Directed by: Peter Hedges
Premise: A widower (Steve Carell) attends a family reunion and falls for his brother’s new girlfriend (Juliette Binoche). At the same time, he struggles in his relationship to his three daughters (Alison Pill, Brittany Robertson, Marlene Lawston).
What Works: Dan in Real Life is an excellent combination of comedic and dramatic components. Carell’s performance is terrific and he gets to show off his considerable talents, making the audience laugh and cry with his romantic and familial dilemmas. His interaction with his daughters is one of the best components of the film, especially his relationship to Cara, the adolescent middle-child played by Brittany Robertson. The two battle wits and nerves as Dan attempts to control Cara and keep her frozen in preteen innocence while Cara violates those controls as hormones kick in and she tries reach her first love (Felipe Dieppa). This relationship is able to alternate between drama and high comedy and ends up complementing the romantic relationship between Dan and Marie (Binoche). The romance between the adult characters is very good, and the tension between them is well scripted and staged, with the actors bringing the characters to life in ways that allow for laughs and for tears. There is also a less visible but equally notable performance in the film by Dane Cook as Dan’s brother and Marie’s boyfriend. Cook does not get as much screen time, but he is able to make the role into something and the script allows him more range in the role than this kind of story usually allows. That is indicative of what is extraordinary about Dan in Real Life; the film provides the audience with storylines and scenarios seen in other romantic comedies such as Wedding Crashers, but it allows the characters to break out of the molds usually seen in these films and delivers something fresh and authentic, if not entirely original.

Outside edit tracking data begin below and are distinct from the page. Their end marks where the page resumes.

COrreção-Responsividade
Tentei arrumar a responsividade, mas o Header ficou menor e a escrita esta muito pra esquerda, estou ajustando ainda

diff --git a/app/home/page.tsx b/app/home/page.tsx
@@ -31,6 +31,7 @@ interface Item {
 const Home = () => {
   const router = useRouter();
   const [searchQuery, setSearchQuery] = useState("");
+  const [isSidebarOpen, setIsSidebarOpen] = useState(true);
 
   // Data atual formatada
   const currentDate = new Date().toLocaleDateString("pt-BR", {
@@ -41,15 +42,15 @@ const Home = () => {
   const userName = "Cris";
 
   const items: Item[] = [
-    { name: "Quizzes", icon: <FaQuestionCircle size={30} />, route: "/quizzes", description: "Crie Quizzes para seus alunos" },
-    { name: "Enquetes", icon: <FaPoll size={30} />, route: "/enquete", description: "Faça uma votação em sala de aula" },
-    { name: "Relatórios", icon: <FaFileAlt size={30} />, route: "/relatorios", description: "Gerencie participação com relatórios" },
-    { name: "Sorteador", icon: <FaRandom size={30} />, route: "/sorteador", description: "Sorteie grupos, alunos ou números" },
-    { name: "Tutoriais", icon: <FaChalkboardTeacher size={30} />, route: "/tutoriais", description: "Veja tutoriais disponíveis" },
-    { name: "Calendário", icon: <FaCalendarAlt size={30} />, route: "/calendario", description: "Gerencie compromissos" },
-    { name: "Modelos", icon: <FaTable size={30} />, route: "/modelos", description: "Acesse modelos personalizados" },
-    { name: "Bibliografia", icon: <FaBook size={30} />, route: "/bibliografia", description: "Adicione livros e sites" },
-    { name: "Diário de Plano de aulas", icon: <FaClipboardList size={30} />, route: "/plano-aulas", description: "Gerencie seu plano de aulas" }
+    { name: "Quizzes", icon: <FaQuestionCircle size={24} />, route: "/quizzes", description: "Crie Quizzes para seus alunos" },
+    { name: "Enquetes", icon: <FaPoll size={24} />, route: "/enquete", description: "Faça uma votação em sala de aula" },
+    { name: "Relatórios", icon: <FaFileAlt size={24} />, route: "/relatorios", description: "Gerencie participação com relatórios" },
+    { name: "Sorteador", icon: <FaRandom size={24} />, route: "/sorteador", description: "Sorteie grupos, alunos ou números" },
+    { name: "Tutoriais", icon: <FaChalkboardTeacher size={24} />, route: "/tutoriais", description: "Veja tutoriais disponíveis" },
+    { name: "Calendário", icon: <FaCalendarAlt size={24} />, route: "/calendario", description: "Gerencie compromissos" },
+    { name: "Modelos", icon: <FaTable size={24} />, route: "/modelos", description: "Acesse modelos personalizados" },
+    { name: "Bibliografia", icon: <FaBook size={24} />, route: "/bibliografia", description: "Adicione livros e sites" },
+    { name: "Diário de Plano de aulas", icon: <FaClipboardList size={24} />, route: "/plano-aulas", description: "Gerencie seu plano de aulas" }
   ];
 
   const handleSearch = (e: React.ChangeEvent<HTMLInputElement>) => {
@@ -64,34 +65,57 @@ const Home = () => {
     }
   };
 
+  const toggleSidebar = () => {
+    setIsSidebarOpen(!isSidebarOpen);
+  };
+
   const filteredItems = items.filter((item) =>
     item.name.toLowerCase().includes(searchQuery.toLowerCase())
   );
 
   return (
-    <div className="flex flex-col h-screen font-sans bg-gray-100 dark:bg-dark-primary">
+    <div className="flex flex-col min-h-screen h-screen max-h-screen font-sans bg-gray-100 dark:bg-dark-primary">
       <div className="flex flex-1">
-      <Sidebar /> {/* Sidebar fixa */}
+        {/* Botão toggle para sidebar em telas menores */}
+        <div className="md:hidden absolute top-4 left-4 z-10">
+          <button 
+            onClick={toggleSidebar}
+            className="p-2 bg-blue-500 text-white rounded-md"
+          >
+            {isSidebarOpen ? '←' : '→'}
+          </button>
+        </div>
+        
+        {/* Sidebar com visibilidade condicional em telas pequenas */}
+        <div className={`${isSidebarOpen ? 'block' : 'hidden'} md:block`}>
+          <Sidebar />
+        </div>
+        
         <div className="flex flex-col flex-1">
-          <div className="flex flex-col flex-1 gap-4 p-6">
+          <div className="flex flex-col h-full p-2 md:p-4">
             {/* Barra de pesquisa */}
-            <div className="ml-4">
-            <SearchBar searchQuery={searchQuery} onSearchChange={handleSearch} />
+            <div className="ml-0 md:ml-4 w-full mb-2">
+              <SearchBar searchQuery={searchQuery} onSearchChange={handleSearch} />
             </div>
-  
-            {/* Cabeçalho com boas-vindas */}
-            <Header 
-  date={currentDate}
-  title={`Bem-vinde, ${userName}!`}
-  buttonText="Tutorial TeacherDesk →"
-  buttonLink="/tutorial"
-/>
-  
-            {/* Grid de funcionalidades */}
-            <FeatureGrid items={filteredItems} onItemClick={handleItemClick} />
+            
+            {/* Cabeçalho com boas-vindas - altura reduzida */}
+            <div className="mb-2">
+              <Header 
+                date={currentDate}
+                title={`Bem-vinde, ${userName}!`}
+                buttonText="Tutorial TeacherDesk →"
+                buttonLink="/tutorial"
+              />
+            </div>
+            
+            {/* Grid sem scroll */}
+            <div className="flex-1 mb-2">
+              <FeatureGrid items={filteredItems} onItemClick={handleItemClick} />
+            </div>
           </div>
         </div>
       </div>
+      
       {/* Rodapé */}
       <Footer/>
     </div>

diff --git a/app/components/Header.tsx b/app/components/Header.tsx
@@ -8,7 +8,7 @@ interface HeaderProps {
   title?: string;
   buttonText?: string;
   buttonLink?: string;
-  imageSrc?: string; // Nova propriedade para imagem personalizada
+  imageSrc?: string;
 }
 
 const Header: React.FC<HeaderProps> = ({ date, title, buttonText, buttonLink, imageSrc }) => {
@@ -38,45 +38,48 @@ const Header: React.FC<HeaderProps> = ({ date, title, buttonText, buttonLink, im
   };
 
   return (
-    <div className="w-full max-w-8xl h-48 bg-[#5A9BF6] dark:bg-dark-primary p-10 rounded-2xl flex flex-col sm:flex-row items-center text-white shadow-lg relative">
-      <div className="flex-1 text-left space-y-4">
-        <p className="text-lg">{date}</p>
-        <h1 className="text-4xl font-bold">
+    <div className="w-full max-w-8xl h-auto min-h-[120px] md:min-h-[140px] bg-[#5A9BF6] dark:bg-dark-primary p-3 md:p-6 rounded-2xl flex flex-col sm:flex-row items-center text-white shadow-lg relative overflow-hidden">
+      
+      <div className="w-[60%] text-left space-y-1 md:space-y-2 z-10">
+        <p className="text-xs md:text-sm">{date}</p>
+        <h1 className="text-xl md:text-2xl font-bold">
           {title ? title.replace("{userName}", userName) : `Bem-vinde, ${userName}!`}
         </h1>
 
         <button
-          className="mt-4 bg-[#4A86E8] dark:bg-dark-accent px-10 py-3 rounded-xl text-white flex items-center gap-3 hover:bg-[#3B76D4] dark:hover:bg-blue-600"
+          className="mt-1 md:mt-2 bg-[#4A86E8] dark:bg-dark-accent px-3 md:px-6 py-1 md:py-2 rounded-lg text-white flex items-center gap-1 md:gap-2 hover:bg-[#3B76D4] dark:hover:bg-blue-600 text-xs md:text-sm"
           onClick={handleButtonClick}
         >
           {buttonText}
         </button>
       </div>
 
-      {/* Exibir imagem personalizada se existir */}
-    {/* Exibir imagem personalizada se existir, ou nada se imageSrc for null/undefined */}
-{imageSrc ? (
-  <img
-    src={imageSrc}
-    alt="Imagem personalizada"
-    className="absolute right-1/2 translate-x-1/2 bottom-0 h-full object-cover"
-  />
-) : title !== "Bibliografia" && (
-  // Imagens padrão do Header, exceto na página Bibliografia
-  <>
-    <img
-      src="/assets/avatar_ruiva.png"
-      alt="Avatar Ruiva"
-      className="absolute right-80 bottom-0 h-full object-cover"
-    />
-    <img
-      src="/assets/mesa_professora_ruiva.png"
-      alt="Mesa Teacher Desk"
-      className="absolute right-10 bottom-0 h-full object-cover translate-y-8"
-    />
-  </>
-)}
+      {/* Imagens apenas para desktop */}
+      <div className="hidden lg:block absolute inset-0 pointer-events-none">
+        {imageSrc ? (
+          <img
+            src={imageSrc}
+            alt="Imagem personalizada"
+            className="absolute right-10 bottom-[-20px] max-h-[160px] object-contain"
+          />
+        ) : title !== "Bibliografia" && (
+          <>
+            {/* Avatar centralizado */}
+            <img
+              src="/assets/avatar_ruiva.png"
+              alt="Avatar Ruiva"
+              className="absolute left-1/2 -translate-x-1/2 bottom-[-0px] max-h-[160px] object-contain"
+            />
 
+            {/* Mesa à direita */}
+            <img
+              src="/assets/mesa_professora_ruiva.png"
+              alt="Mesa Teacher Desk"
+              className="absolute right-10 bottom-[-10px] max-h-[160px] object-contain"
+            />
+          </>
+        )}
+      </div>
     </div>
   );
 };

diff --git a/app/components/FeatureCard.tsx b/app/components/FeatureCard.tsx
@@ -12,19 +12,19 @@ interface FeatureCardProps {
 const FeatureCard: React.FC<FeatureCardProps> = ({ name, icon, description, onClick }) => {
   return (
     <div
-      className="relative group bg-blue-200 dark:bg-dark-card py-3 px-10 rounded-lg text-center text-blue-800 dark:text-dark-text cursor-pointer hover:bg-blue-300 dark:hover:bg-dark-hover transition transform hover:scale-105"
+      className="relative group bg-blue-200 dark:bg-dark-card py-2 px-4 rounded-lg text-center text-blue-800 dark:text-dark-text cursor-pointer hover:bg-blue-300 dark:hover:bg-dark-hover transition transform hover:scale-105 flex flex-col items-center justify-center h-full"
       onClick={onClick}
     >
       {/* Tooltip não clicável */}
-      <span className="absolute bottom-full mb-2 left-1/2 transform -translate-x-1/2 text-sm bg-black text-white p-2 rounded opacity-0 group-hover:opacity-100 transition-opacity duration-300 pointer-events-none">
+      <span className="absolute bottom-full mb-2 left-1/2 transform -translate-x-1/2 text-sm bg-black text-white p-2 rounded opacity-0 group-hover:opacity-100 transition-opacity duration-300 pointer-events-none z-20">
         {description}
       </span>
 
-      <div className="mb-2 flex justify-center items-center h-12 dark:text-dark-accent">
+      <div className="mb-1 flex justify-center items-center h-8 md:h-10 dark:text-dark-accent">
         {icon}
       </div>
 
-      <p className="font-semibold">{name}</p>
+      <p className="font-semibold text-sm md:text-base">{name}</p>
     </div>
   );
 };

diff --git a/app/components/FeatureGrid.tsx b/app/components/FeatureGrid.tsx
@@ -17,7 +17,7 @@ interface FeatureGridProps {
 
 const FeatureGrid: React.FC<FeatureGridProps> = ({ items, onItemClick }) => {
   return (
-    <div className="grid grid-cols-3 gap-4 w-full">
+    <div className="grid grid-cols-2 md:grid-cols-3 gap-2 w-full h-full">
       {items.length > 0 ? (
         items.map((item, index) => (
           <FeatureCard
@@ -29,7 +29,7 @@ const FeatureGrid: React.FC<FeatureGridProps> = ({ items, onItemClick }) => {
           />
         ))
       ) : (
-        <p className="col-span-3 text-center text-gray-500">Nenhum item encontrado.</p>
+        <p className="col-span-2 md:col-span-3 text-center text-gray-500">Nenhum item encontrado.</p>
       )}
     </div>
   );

What Doesn’t: The one error of the film is in its Hollywood ending. Up until its final moments, Dan in Real Life does a wonderful job with the tone of the story, rotating physical comedy, ironic humor, and comedy of errors while maintaining a family drama that puts something at stake. The film’s conclusion is tarnished by a wrap up that is too tidy and incongruent with the rest the picture’s more complex portrayal of Dan’s family life and his romantic dilemma.

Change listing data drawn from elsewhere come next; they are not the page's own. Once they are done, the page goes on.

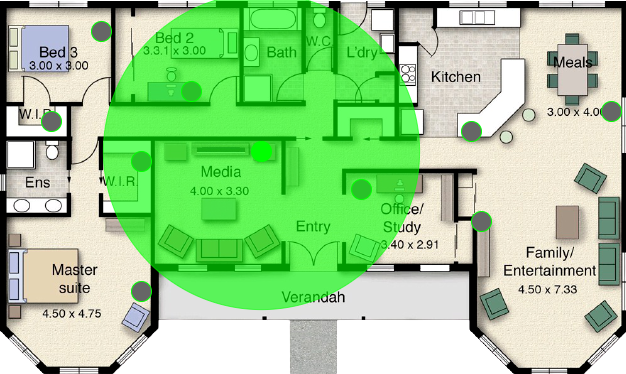
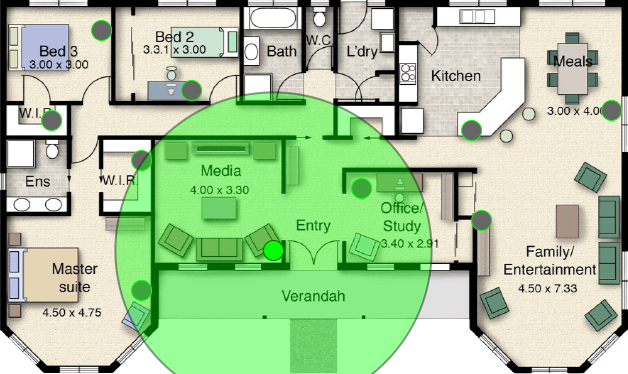
Adicionada visualização combinada de roteador e primeiro repetidor

diff --git a/redeMesh.py b/redeMesh.py
@@ -50,11 +50,9 @@ comodos[4][1] = 1
 comodos[4][2] = 1
 comodos[4][3] = 1
 comodos[4][4] = 1
-comodos[4][5] = 1
 
 #Media
 comodos[5][1] = 1
-comodos[5][4] = 1
 comodos[5][5] = 1
 comodos[5][6] = 1
 
@@ -87,8 +85,8 @@ comodos = {0 'Suite Master':    ['Closet Master', 'Media'],
            1 'Closet Master':   ['Closet Quarto 3', 'Quarto 3', 'Quarto 2', 'Media', 'Suite Master'],
            2 'Closet Quarto 3': ['Quarto 3', 'Quarto 2', 'Closet Master'],
            3 'Quarto 3':        ['Quarto 2', 'Closet Master', 'Closet Quarto 3'],
-           4 'Quarto 2':        ['Quarto 3', 'Media', 'Closet Master', 'Closet Quarto 3'],
-           5 'Media':           ['Closet Master', 'Quarto 2', 'Escritório'],
+           4 'Quarto 2':        ['Quarto 3', 'Closet Master', 'Closet Quarto 3'],
+           5 'Media':           ['Closet Master', 'Escritório'],
            6 'Escritório':      ['Media', 'Cozinha'],
            7 'Cozinha':         ['Sala de Jantar', 'Escritório', 'Sala'],
            8 'Sala de Jantar':  ['Cozinha', 'Sala'],
@@ -97,8 +95,46 @@ comodos = {0 'Suite Master':    ['Closet Master', 'Media'],
 '''
 
 localDeAcesso = {}
+pos_rot = ''
+pos_rep1 = ''
 
-def atualiza_imagem(value):
+def atualiza_pos_rot(value):
+  global pos_rot
+  pos_rot = value
+  imgPath = "imagens/" + value + ".png"
+  img2 = ImageTk.PhotoImage(Image.open(imgPath))
+  imgLabel.configure(image=img2)
+  imgLabel.image = img2
+
+def atualiza_pos_rep1(value):
+  global pos_rot
+  global pos_rep1
+  pos_rep1 = value
+  try:
+    imgPath = "imagens/" + pos_rot + "-" + value + ".png"
+    img2 = ImageTk.PhotoImage(Image.open(imgPath))
+  except:
+    imgPath = "imagens/" + value + "-" + pos_rot + ".png"
+    img2 = ImageTk.PhotoImage(Image.open(imgPath))
+  imgLabel.configure(image=img2)
+  imgLabel.image = img2
+
+def atualiza_pos_rep2(value):
+  global pos_rot
+  global pos_rep1
+  global pos_rep2
+  pos_rep2 = value
+  imgPath = "imagens/" + value + ".png"
+  img2 = ImageTk.PhotoImage(Image.open(imgPath))
+  imgLabel.configure(image=img2)
+  imgLabel.image = img2
+
+def atualiza_pos_rep3(value):
+  global pos_rot
+  global pos_rep1
+  global pos_rep2
+  global pos_rep3
+  pos_rep3 = value
   imgPath = "imagens/" + value + ".png"
   img2 = ImageTk.PhotoImage(Image.open(imgPath))
   imgLabel.configure(image=img2)
@@ -118,7 +154,7 @@ for item in comodostxt:
 clicked = StringVar()
 #clicked.set(router_options[0])
 
-OptionMenu(root, clicked, *router_options, command=atualiza_imagem).pack(padx=100)
+OptionMenu(root, clicked, *router_options, command=atualiza_pos_rot).pack(padx=100)
 
 
 
@@ -130,7 +166,7 @@ for item in comodostxt:
     rep1_options.append(item)
 clicked = StringVar()
 clicked.set(rep1_options[0])
-OptionMenu(root, clicked, *rep1_options).pack(padx=0)
+OptionMenu(root, clicked, *rep1_options, command=atualiza_pos_rep1).pack(padx=0)
 
 rep2_options = []
 for item in comodostxt:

Bottom Line: Dan in Real Life is an excellent film. It is one of Carell’s best projects and it gives him a chance to really display his range in talent from physical comedy to outright drama. The rest of the cast also comes off well and the film ends up as one of the best romantic comedies in recent memory.
Episode: #168 (December 2, 2007)